It looks like you're using an Ad Blocker.

Please white-list or disable in your ad-blocking tool.

Thank you.


Some features of ATS will be disabled while you continue to use an ad-blocker.


Geo-engineering does not deserve serious climate policy consideration

page: 1

log in


posted on Jun, 16 2011 @ 01:00 PM
An interesting piece by Pat Mooney, with which I am in full agreement

The likelihood that such technology could bring a safe, lasting, democratic and peaceful solution is miniscule

Well worth a read

posted on Jun, 16 2011 @ 02:08 PM
I agree with the general sentiment that it should be avoided. But I don' think that means it should be ignored. It still needs to be studied in case: A) Someone else wants to do it, and we have to either persuade them to stop, or deal with the consequences, or B) there really is no better alternative - say the ice caps start melting at such a rate that the sea level is going to rise 40 feet in 20 years.

Right now there IS an alternative - carbon management (which actually includes some forms of geoengineering in the form of carbon removal).

Of course this leads to the familiar "moral hazard" part of the argument. But I'm with David Keith here. Let's not put our heads in the sand.

posted on Jun, 16 2011 @ 04:24 PM
I actually find it unhelpful - these bits stand out:

As the world watches the airline industries of Australia and New Zealand thrown into chaos by volcanic ash drifting from Chile nearly 10,000km away – not to mention the effects on human health and ecosystems closer to the eruption – it's absurd that the IPCC would entertain the notion of doing something similar, on purpose. Blasting particles into the stratosphere could hurt Africa and Asia by disrupting precipitation as much as or even more than climate change itself.

STRATOSPHERIC ash is NOT what is disrupting flights down-under - it is lower plumes down to as low as 10,000 feet.

Also the sulphur oxides that I understand are generally proposed have NO EFFECT at any altitude - the ash that causes problems is pulverised rock, glass and other minerals - solids, not gas.

Questions about the creation of acid rain would be a more reasonable objection - and are a major part of the concerns for this idea and have been so for years - Aircraft operations would not be affected at all!

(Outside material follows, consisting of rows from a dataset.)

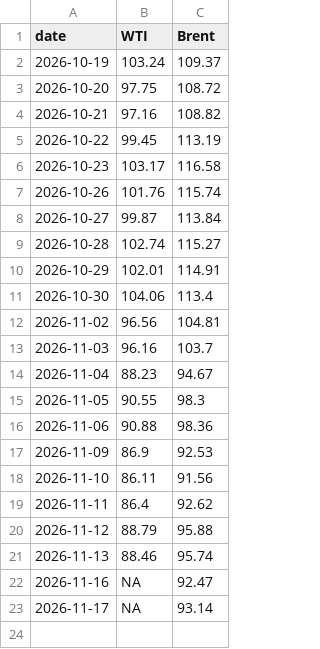
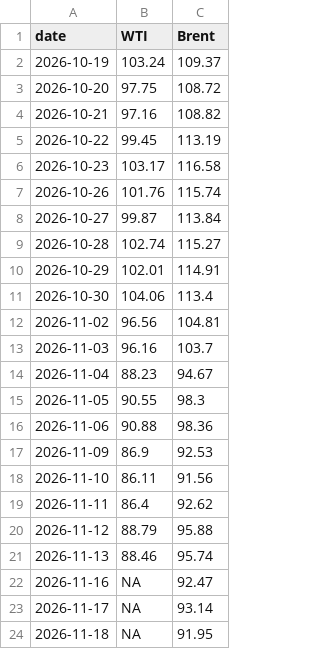
Before and after one commit to cbs-news-data/oil-prices, a CSV file: data/wti_brent_30days.csv, drawn as a sheet; the diff names each change by its address in the sheet, - before the commit and + after, or states it on an @@ line.

```diff
--- a/data/wti_brent_30days.csv
+++ b/data/wti_brent_30days.csv
+row 24: 2026-11-18 | NA | 91.95
```
Also changed, not shown: data/wti_brent_1year.csv, data/wti_brent_5years.csv.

But why all this fatalism when we continue to support and subsidise high-emissions industrial agriculture and fail to support small-scale producers farming sustainably? When we continue to subsidize fossil fuel extraction, authorise new coal plants and fail to agree on the next commitment period for the Kyoto protocol? When we know consumption without end cannot be sustained? We also know biodiversity is essential for surviving climate change, yet we have failed to protect it.

the article calls for "democratic" solutions - I presume by this he means solutions supported by the population.

but at het moment all these things he asks ARE "democratic" - insofar as they are done by democratically elected govts across the world to an almost universal lack of outcry against them.

I dont' think I've ever seen a Green Party protest against US/Japanese/European agricultural subsidies for example (it may be they exit but don't make international news pages), populations want to get rid of nuclear and seem to not mind that this is inevitably going to result in burning more coal or gas - even if there's a heap of "renewable" plants built they will still require parallel investment in "base load" - which (AFAIK) means hydro, fossil fuel or nuclear - and most places do not have room for more hydro!

There are many solutions to climate change that we have no choice but to adopt – proven, democratic and no-risk solutions. Why go down the road that is unproven, inequitable and risky? If we aren't capable of the former, why would anyone believe we can pull off the latter?

What are these "proven, democratic and no-risk solutions"??? How were they proved to be a solution to climate change? did they work last time?? Why are they "democratic"? What does that even mean for a climate change solutions - does the solution get a vote? Is it elected??

this particular paragraph sticks out like a sore thimb - saying things exist, that they have ssome highly desireable characteristics - but not actually telling anyone what they are - essentially just making unsupported assertions without providing any evidence, using emotive terms, making up definitions (as I see it).....isn't that what debunkers usually go around correcting??

I see this article as being just as bad in terms of actually informing anyone of anything as a lot of anti-science artices - from creation science/intelligent design to chemmies.....

new topics

log in